/---

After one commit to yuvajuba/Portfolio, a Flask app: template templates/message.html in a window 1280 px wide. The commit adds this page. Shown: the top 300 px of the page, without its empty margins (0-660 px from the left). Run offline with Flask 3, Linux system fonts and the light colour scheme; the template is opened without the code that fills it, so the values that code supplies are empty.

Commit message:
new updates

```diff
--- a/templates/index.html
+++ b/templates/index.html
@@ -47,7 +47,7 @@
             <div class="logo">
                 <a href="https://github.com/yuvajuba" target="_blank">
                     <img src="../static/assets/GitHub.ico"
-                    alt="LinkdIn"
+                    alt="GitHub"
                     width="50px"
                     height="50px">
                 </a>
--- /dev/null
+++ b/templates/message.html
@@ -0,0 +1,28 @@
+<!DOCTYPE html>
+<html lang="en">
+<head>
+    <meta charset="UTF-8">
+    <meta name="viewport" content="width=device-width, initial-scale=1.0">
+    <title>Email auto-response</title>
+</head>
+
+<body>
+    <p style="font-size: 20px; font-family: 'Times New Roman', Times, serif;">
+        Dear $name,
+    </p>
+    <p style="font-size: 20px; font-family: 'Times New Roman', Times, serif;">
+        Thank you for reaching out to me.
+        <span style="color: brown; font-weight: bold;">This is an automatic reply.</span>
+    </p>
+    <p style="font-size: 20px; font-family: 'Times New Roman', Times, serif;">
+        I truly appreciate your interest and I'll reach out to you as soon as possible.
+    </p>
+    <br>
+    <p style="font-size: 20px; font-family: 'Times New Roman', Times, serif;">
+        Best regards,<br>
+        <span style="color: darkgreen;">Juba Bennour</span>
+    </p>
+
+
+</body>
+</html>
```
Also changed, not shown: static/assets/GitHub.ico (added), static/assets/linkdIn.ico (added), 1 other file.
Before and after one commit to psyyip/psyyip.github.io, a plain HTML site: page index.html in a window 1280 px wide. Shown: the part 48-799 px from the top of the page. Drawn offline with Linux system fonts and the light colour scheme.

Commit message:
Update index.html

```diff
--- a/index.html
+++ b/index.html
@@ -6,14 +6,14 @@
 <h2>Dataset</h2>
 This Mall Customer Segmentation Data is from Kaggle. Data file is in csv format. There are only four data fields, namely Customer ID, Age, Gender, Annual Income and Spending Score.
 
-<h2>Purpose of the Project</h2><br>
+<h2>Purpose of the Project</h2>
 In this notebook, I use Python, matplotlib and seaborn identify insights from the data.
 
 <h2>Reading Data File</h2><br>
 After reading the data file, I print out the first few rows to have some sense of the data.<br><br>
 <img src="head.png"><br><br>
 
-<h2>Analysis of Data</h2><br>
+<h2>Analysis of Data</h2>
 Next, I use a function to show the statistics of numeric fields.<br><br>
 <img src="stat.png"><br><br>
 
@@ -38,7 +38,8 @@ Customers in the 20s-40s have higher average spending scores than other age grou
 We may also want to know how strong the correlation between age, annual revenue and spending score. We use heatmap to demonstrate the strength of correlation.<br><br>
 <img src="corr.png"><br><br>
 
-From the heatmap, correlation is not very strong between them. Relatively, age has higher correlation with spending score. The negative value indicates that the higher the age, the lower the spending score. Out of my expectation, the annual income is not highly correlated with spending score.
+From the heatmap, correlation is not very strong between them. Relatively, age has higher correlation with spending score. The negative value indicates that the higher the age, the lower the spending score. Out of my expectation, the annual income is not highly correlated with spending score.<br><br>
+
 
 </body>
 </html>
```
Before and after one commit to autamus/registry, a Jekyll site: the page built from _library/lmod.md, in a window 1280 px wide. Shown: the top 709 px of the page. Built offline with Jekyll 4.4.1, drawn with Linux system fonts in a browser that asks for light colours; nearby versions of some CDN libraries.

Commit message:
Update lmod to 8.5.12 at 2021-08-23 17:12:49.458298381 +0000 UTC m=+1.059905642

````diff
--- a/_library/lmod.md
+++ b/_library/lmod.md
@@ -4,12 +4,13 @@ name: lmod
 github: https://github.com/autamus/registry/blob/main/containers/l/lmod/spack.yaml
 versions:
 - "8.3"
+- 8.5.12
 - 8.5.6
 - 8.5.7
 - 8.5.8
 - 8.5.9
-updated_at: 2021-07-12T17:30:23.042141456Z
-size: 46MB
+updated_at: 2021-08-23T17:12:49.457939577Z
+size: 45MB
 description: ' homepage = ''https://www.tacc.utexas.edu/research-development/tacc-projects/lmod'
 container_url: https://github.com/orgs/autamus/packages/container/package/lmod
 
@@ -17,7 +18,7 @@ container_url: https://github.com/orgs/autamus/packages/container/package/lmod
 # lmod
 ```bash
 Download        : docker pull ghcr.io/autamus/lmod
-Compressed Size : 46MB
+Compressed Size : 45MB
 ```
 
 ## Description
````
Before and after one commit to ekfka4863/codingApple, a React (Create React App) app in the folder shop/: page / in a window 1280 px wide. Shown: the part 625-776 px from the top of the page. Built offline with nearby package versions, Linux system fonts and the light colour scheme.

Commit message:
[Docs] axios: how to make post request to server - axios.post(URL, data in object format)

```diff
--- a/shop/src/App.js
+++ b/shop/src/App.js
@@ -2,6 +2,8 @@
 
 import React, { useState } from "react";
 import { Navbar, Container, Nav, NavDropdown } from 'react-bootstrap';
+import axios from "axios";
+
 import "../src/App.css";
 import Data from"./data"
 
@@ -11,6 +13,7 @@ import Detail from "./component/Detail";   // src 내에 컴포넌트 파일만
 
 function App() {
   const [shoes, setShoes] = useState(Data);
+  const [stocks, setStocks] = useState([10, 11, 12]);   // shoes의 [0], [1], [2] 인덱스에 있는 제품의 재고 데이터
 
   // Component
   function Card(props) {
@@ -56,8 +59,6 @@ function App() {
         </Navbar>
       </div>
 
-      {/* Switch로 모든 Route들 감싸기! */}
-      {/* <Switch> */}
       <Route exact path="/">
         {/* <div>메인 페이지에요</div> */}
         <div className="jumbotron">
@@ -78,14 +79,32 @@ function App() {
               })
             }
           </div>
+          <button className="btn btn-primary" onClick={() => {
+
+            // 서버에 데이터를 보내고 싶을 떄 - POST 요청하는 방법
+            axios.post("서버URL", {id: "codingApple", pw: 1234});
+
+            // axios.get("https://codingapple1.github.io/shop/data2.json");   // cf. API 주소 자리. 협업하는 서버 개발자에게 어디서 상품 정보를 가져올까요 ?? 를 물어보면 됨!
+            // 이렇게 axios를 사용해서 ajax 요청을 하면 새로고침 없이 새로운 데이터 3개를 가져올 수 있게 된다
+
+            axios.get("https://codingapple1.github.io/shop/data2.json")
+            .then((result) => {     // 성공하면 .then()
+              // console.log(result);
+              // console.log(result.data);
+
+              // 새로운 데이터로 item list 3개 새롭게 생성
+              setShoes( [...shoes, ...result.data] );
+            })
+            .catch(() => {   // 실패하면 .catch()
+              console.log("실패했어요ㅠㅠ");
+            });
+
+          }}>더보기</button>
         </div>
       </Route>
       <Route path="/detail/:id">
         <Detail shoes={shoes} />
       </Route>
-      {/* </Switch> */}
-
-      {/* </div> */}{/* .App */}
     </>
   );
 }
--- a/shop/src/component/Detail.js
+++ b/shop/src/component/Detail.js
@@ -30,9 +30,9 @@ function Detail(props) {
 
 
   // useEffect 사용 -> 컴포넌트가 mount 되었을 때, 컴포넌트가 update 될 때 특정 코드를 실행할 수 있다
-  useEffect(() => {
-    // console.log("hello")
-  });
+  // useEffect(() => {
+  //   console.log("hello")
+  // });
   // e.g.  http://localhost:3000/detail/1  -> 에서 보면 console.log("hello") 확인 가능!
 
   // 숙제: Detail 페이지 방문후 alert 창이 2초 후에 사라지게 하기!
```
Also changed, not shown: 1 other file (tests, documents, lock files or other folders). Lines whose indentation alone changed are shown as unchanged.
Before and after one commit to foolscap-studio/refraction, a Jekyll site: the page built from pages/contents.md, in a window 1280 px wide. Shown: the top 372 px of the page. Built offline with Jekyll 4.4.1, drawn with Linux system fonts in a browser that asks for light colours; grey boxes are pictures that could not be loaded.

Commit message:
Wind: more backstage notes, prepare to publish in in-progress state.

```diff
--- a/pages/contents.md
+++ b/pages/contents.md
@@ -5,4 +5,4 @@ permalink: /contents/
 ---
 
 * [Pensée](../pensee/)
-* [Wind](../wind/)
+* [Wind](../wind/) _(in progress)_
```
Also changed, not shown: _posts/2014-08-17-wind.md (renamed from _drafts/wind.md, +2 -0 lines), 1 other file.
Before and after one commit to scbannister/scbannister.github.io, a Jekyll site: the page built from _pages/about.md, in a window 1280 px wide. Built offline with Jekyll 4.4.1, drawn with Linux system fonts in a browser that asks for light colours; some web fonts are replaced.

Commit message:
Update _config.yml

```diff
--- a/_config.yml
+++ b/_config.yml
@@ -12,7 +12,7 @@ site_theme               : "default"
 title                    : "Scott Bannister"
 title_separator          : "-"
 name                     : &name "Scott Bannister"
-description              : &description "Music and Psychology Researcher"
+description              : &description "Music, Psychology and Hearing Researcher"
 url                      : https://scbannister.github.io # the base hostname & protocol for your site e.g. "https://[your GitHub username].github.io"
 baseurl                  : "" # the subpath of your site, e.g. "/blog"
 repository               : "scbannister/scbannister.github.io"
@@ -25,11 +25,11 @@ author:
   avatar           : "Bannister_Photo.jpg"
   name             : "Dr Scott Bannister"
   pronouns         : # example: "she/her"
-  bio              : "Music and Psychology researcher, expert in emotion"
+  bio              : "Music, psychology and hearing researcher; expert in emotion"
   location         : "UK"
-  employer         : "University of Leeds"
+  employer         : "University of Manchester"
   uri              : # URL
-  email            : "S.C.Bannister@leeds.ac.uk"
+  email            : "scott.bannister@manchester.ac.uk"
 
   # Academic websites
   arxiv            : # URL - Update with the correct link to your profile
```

\---

Problem to solve: The string to find is "shop"; copy every line of the listing that has it.

Completed exercise:
Before and after one commit to ekfka4863/codingApple, a React (Create React App) app in the folder shop/: page / in a window 1280 px wide. Shown: the part 625-776 px from the top of the page. Built offline with nearby package versions, Linux system fonts and the light colour scheme.
--- a/shop/src/App.js
+++ b/shop/src/App.js
+            // axios.get("https://codingapple1.github.io/shop/data2.json");   // cf. API 주소 자리. 협업하는 서버 개발자에게 어디서 상품 정보를 가져올까요 ?? 를 물어보면 됨!
+            axios.get("https://codingapple1.github.io/shop/data2.json")
--- a/shop/src/component/Detail.js
+++ b/shop/src/component/Detail.js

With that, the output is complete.